In the act of mixing universes which branch out with every possible choice, Byrkit filmed a very understandable collapse of regular cause and effect system. The idea of this film isn’t that impressive, but the easiness in which he depicted it definitely is (especially thought the ingenious use of simple props to mark important cues of the story).

Instead of making a mess, Byrkit decided to focus on the character of Emily (played really well in a sober and rational manner by Emily Baldoni) and her plight to make some sense from this dire, mind-bending situation (which are full of that special kind of existential horror).

At the end, the film nicely ties up all its ideas, underlining the most important one – the notions about humanity, summed up in a thought from Brendon’s character Kevin where he states that maybe there are those evil versions of themselves they fear lurking in the night.

Coherence Movie Ending Explained

(Spoiler alert)

Coherence has somewhat of a strange, abrupt ending, and here is my explanation and interpretation of it. Emily understands that her version of reality is already polluted with people from different multiverses, and when they become violent, she flees. She travels to different multiverses, many of which became equally bad, until she finally finds one that looks normal and stable.

She takes care of her other self (the original one in that universe) by violent means, hoping that she will disappear (in other words, be left behind in some other version of reality) once the comet passes and its effect end. She fails, and then has to do it all over again back in the house, were original Emily manages to crawl back.

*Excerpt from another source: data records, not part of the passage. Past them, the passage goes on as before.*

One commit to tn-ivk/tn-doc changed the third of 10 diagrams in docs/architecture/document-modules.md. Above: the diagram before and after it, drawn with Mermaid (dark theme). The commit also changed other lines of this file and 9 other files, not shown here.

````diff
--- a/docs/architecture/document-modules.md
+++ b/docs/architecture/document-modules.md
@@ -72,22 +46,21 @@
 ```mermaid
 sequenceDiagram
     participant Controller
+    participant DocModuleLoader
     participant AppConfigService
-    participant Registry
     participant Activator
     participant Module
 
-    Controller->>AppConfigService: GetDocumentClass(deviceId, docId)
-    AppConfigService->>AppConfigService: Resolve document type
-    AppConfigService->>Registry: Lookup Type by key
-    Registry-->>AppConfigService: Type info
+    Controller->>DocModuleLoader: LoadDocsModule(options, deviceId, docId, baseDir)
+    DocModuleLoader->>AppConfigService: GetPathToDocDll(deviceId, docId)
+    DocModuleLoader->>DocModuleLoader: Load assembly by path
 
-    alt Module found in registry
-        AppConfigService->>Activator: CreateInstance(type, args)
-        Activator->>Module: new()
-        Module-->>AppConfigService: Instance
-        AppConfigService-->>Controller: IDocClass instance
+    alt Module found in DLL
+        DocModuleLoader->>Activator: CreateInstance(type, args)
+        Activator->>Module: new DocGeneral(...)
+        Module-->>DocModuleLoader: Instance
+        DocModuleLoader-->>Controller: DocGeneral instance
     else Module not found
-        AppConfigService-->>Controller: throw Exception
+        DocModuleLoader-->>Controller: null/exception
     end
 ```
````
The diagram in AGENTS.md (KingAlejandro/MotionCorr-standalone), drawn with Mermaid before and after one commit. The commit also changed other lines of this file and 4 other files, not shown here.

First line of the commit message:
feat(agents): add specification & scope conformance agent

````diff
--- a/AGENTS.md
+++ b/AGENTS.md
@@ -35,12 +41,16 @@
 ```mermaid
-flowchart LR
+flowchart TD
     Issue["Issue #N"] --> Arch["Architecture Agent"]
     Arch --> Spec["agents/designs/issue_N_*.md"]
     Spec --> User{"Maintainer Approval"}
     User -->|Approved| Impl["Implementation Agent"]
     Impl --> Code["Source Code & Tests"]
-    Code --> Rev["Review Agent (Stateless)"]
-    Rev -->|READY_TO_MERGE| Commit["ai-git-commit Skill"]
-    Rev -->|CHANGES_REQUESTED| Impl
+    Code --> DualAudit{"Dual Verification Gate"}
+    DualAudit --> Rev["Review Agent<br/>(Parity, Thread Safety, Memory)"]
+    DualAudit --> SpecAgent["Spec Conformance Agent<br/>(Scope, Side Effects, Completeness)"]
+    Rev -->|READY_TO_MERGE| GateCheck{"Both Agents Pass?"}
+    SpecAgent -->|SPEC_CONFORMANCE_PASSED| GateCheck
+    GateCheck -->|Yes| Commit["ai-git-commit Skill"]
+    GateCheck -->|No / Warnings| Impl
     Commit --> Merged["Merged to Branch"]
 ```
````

Thinking that two versions of her will merge into one once it was all over (even if the other is dead) she hits on the head and presumes that she killed her. The next morning she wakes up thinking everything is all right. But then, in the last scene, her boyfriend gets a call from her, which should mean that the other Emily is still there and alive, and with the comet gone, two versions of Emily are now a permanent condition.